ESA Science & Technology - Science & Technology
ESA, NASA and Arianespace have jointly defined 18 December 2021 as the target launch date for Ariane 5 flight VA256. This third Ariane 5 launch of 2021 will fly the James Webb Space Telescope to space from Europe's Spaceport in French Guiana.
The 40-year-old mystery of what causes Jupiter's X-ray auroras has been solved. For the first time, astronomers have seen the entire mechanism at work – and it could be a process occurring in many other parts of the Universe too.
While exploring two exoplanets in a bright nearby star system, ESA's exoplanet-hunting CHEOPS satellite has unexpectedly spotted the system's third known planet crossing the face of the star. This transit reveals exciting details about a rare planet "with no known equivalent", say the researchers.
ESA's large-class science missions for the timeframe 2035-2050 will focus on moons of the giant Solar System planets, temperate exoplanets or the galactic ecosystem, and new physical probes of the early Universe.
The European Space Agency (ESA) and the Japanese Aerospace Exploration Agency's Institute of Space and Astronautical Science (ISAS/JAXA) have announced their decision to no longer consider the infrared space observatory, SPICA, as a candidate for the upcoming selection as ESA's 5th medium-class mission in its Cosmic Vision...
ESA's Science Programme Committee has confirmed the continued operations of five missions led by ESA's Science Programme: Cluster, Gaia, INTEGRAL, Mars Express, and XMM-Newton, from 1 January 2021 to 31 December 2022. The SPC also confirmed the Science Programme's contributions to the extended operations of Hinode, Hubble Space Telescope,...
Proposals are invited for the CHEOPS Discretionary Programme, an element of the Guest Observers Programme which enables scientists to propose observations of individual targets that have been discovered, or declared to be of high scientific merit, since the close of AO-1 back in mid-May 2019.
The development of ESA's JUpiter ICy moons Explorer (JUICE) is continuing apace and has hit milestones in recent months: the spacecraft's 10.6-metre-long boom is now attached, many instruments have been integrated, and the mission's high-gain antenna has arrived and undergone rigorous vibration testing.
All ten flight model solar panels for ESA's JUICE spacecraft have been delivered to Airbus Defence and Space Netherlands ready to be integrated into solar wings.
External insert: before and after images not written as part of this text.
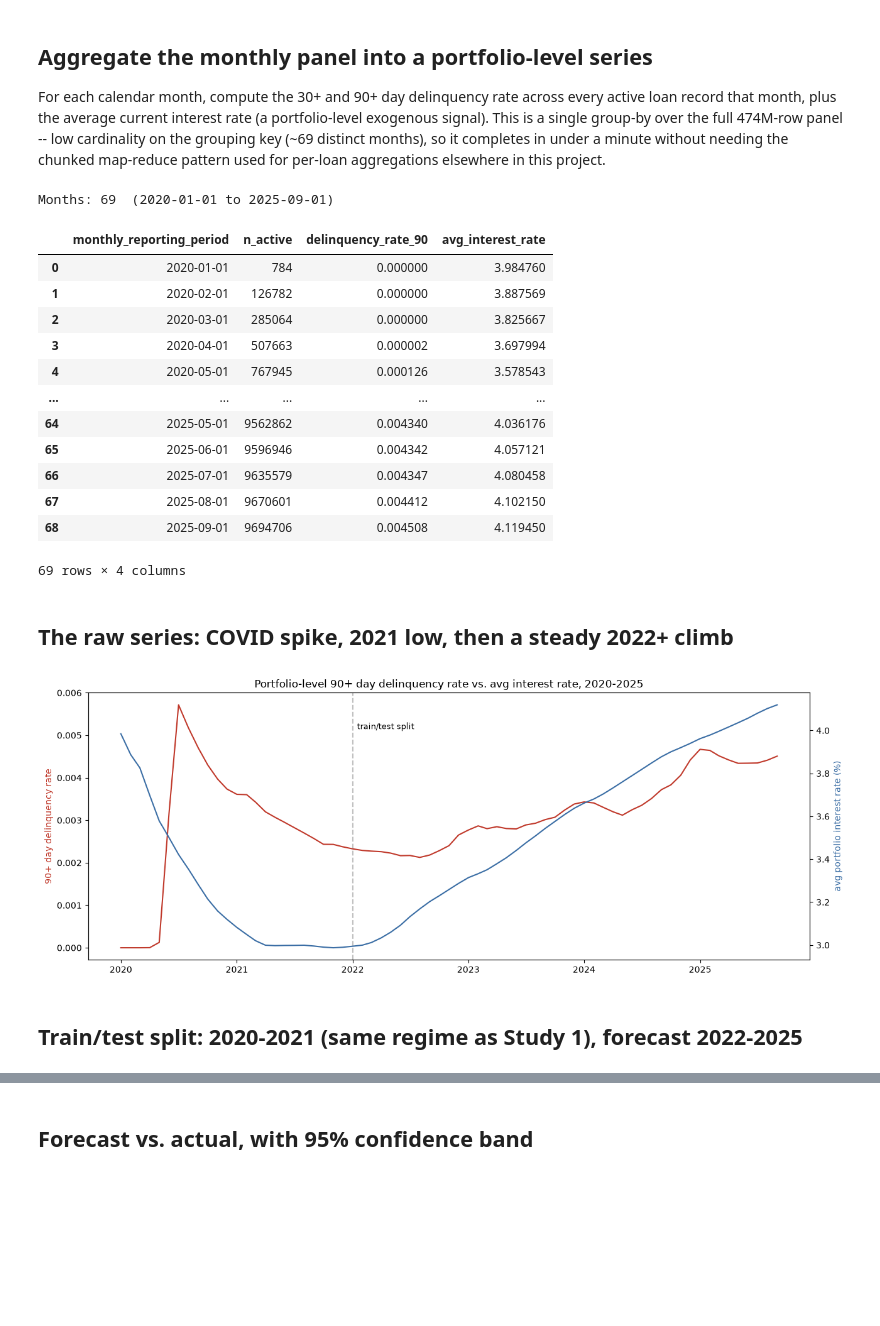
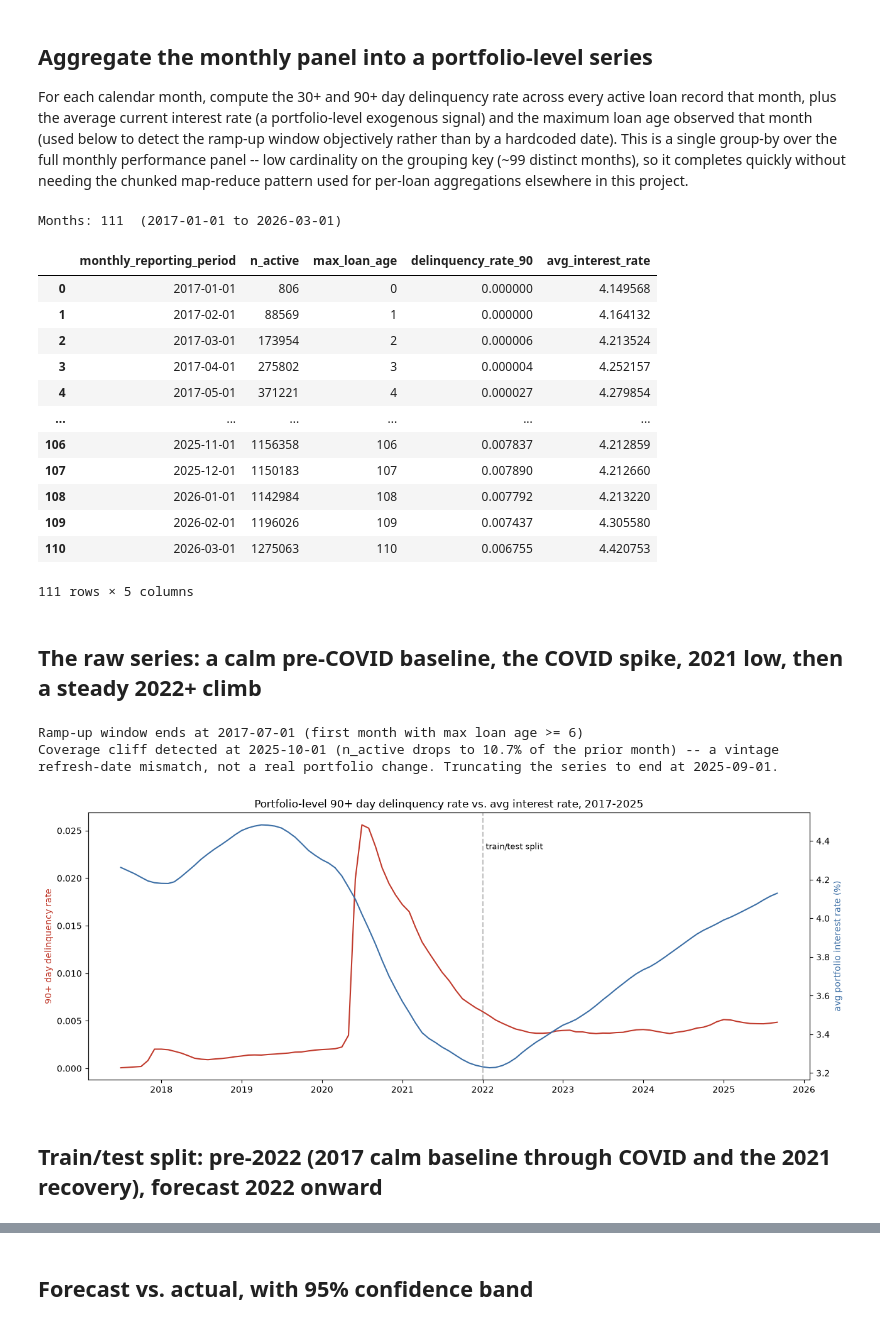
Before and after one commit to hemanthvnp/ArthaDhruva, a Jupyter notebook: notebooks/sarimax_portfolio_forecast.ipynb, the cells around one changed output, grey strips where cells are left out. Cells and saved outputs as stored; diff of their text form; code cells hidden in the pictures; blank space fills up the shorter version.

```diff
--- a/notebooks/sarimax_portfolio_forecast.ipynb
+++ b/notebooks/sarimax_portfolio_forecast.ipynb
@@ -9,7 +11,7 @@ Forecasts the *portfolio's aggregate* monthly delinquency rate -- a different qu
 # %% [markdown]
 ## Aggregate the monthly panel into a portfolio-level series
 
-For each calendar month, compute the 30+ and 90+ day delinquency rate across every active loan record that month, plus the average current interest rate (a portfolio-level exogenous signal). This is a single group-by over the full 474M-row panel -- low cardinality on the grouping key (~69 distinct months), so it completes in under a minute without needing the chunked map-reduce pattern used for per-loan aggregations elsewhere in this project.
+For each calendar month, compute the 30+ and 90+ day delinquency rate across every active loan record that month, plus the average current interest rate (a portfolio-level exogenous signal) and the maximum loan age observed that month (used below to detect the ramp-up window objectively rather than by a hardcoded date). This is a single group-by over the full monthly performance panel -- low cardinality on the grouping key (~99 distinct months), so it completes quickly without needing the chunked map-reduce pattern used for per-loan aggregations elsewhere in this project.
 # %%
 import polars as pl
 import numpy as np
@@ -20,8 +22,8 @@ warnings.filterwarnings("ignore")
 
 MONTHLY_PANEL_GLOB = "../data/processed/monthly_panel/orig_year=*/orig_quarter=*/*/part-*.parquet"
 
-lf = pl.scan_parquet(MONTHLY_PANEL_GLOB).select(
-    "monthly_reporting_period", "current_loan_delinquency_status", "current_interest_rate"
+lf = pl.scan_parquet(MONTHLY_PANEL_GLOB, extra_columns="ignore").select(
+    "monthly_reporting_period", "current_loan_delinquency_status", "current_interest_rate", "loan_age"
 )
 
 numeric_status = pl.col("current_loan_delinquency_status").cast(pl.Int32, strict=False)
@@ -35,6 +37,7 @@ agg = (
         n_delinquent_30=is_delinquent_30.sum(),
         n_delinquent_90=is_delinquent_90.sum(),
         avg_interest_rate=pl.col("current_interest_rate").mean(),
+        max_loan_age=pl.col("loan_age").max(),
     )
     .sort("monthly_reporting_period")
     .collect()
@@ -44,45 +47,76 @@ agg = agg.with_columns(
     delinquency_rate_90=pl.col("n_delinquent_90") / pl.col("n_active"),
 )
 print(f"Months: {agg.height}  ({agg['monthly_reporting_period'].min()} to {agg['monthly_reporting_period'].max()})")
-agg.select("monthly_reporting_period", "n_active", "delinquency_rate_90", "avg_interest_rate").to_pandas()
+agg.select("monthly_reporting_period", "n_active", "max_loan_age", "delinquency_rate_90", "avg_interest_rate").to_pandas()
 # %% [output]
-Months: 69  (2020-01-01 to 2025-09-01)
+Months: 111  (2017-01-01 to 2026-03-01)
-|  | monthly_reporting_period | n_active | delinquency_rate_90 | avg_interest_rate |
-| 0 | 2020-01-01 | 784 | 0.000000 | 3.984760 |
-| 1 | 2020-02-01 | 126782 | 0.000000 | 3.887569 |
-| 2 | 2020-03-01 | 285064 | 0.000000 | 3.825667 |
-| 3 | 2020-04-01 | 507663 | 0.000002 | 3.697994 |
-| 4 | 2020-05-01 | 767945 | 0.000126 | 3.578543 |
-| ... | ... | ... | ... | ... |
-| 64 | 2025-05-01 | 9562862 | 0.004340 | 4.036176 |
-| 65 | 2025-06-01 | 9596946 | 0.004342 | 4.057121 |
-| 66 | 2025-07-01 | 9635579 | 0.004347 | 4.080458 |
-| 67 | 2025-08-01 | 9670601 | 0.004412 | 4.102150 |
-| 68 | 2025-09-01 | 9694706 | 0.004508 | 4.119450 |
+|  | monthly_reporting_period | n_active | max_loan_age | delinquency_rate_90 | avg_interest_rate |
+| 0 | 2017-01-01 | 806 | 0 | 0.000000 | 4.149568 |
+| 1 | 2017-02-01 | 88569 | 1 | 0.000000 | 4.164132 |
+| 2 | 2017-03-01 | 173954 | 2 | 0.000006 | 4.213524 |
+| 3 | 2017-04-01 | 275802 | 3 | 0.000004 | 4.252157 |
+| 4 | 2017-05-01 | 371221 | 4 | 0.000027 | 4.279854 |
+| ... | ... | ... | ... | ... | ... |
+| 106 | 2025-11-01 | 1156358 | 106 | 0.007837 | 4.212859 |
+| 107 | 2025-12-01 | 1150183 | 107 | 0.007890 | 4.212660 |
+| 108 | 2026-01-01 | 1142984 | 108 | 0.007792 | 4.213220 |
+| 109 | 2026-02-01 | 1196026 | 109 | 0.007437 | 4.305580 |
+| 110 | 2026-03-01 | 1275063 | 110 | 0.006755 | 4.420753 |
-69 rows × 4 columns
+111 rows × 5 columns
 # %% [markdown]
-## The raw series: COVID spike, 2021 low, then a steady 2022+ climb
+## The raw series: a calm pre-COVID baseline, the COVID spike, 2021 low, then a steady 2022+ climb
 # %%
 pdf = agg.to_pandas().set_index("monthly_reporting_period")
 pdf.index = pd.to_datetime(pdf.index).to_period("M").to_timestamp()
+
+# Ramp-up window, detected objectively rather than hardcoded: a loan can't realistically be
+# 90+ days delinquent before ~6 months of age, so any calendar month where the OLDEST active
+# loan hasn't reached that age yet has a delinquency rate that's zero by construction, not
+# because conditions were calm. Threshold of 6 reproduces the same boundary this notebook
+# originally found by inspection when the dataset started in 2020Q1 (excluding 2020-01 to
+# 2020-05); recomputing it from loan_age keeps it correct as earlier vintages get added.
+MATURE_LOAN_AGE_THRESHOLD = 6
+FIRST_MATURE_MONTH = pdf.index[pdf["max_loan_age"] >= MATURE_LOAN_AGE_THRESHOLD].min()
+print(f"Ramp-up window ends at {FIRST_MATURE_MONTH.date()} (first month with max loan age >= {MATURE_LOAN_AGE_THRESHOLD})")
+
+# End-of-series coverage cliff, detected objectively rather than hardcoded: the origination-quarter
+# batches in this dataset were downloaded at different times, so each vintage's performance data
+# is only as fresh as whenever ITS file was pulled -- some vintages' files stop updating earlier
+# than others. When an older batch's refresh date passes, n_active can suddenly crater because most
+# vintages silently drop out of the panel for that month, not because the portfolio actually shrank.
+# Caught by inspection: n_active fell from 10.87M to 1.16M in a single month, and the survivors were
+# almost entirely the oldest (2017-2019, near natural loan-life end) and newest (2026Q1) vintages --
+# exactly what you'd expect from a stale-refresh artifact, not a real event. Detect it generically by
+# flagging the first month where n_active drops below half of the previous month's value.
+coverage_ratio = pdf["n_active"] / pdf["n_active"].shift(1)
+cliff_months = coverage_ratio[coverage_ratio < 0.5].index
+LAST_FULL_COVERAGE_MONTH = (cliff_months.min() - pd.DateOffset(months=1)) if len(cliff_months) > 0 else pdf.index.max()
+if len(cliff_months) > 0:
+    print(f"Coverage cliff detected at {cliff_months.min().date()} (n_active drops to "
+          f"{100*coverage_ratio.loc[cliff_months.min()]:.1f}% of the prior month) -- a vintage refresh-date "
+          f"mismatch, not a real portfolio change. Truncating the series to end at {LAST_FULL_COVERAGE_MONTH.date()}.")
+
+pdf = pdf.loc[FIRST_MATURE_MONTH:LAST_FULL_COVERAGE_MONTH]
 
 fig, ax1 = plt.subplots(figsize=(13, 5))
 ax1.plot(pdf.index, pdf["delinquency_rate_90"], color="#c0392b", label="90+ day delinquency rate")
 ax1.set_ylabel("90+ day delinquency rate", color="#c0392b")
 ax1.axvline(pd.Timestamp("2022-01-01"), color="gray", linestyle="--", alpha=0.5)
 ax1.text(pd.Timestamp("2022-01-15"), pdf["delinquency_rate_90"].max()*0.9, "train/test split", fontsize=9)
 
 ax2 = ax1.twinx()
 ax2.plot(pdf.index, pdf["avg_interest_rate"], color="#3b6ea5", label="avg interest rate")
 ax2.set_ylabel("avg portfolio interest rate (%)", color="#3b6ea5")
 
-ax1.set_title("Portfolio-level 90+ day delinquency rate vs. avg interest rate, 2020-2025")
+ax1.set_title(f"Portfolio-level 90+ day delinquency rate vs. avg interest rate, {pdf.index.min().year}-{pdf.index.max().year}")
 fig.tight_layout()
 plt.show()
 # %% [output]
+Ramp-up window ends at 2017-07-01 (first month with max loan age >= 6)
+Coverage cliff detected at 2025-10-01 (n_active drops to 10.7% of the prior month) -- a vintage refresh-date mismatch, not a real portfolio change. Truncating the series to end at 2025-09-01.
-[figure, old version]
+[figure, new version]
 # %% [markdown]
-## Train/test split: 2020-2021 (same regime as Study 1), forecast 2022-2025
+## Train/test split: pre-2022 (2017 calm baseline through COVID and the 2021 recovery), forecast 2022 onward
 # %%
 y = pdf["delinquency_rate_90"]
 exog = pdf[["avg_interest_rate"]]
```
Also changed, not shown: parts of 36 cells of this notebook, 15 other files.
The solar panels, with a total area of 85 m², are a key element of the mission, providing the necessary power to run the spacecraft and operate the science instruments.
Despite certain operational difficulties caused by the COVID-19 pandemic, the assembly and integration of the flight model for ESA's JUpiter ICy moons Explorer (JUICE) spacecraft has continued with few delays during the first six months of the year.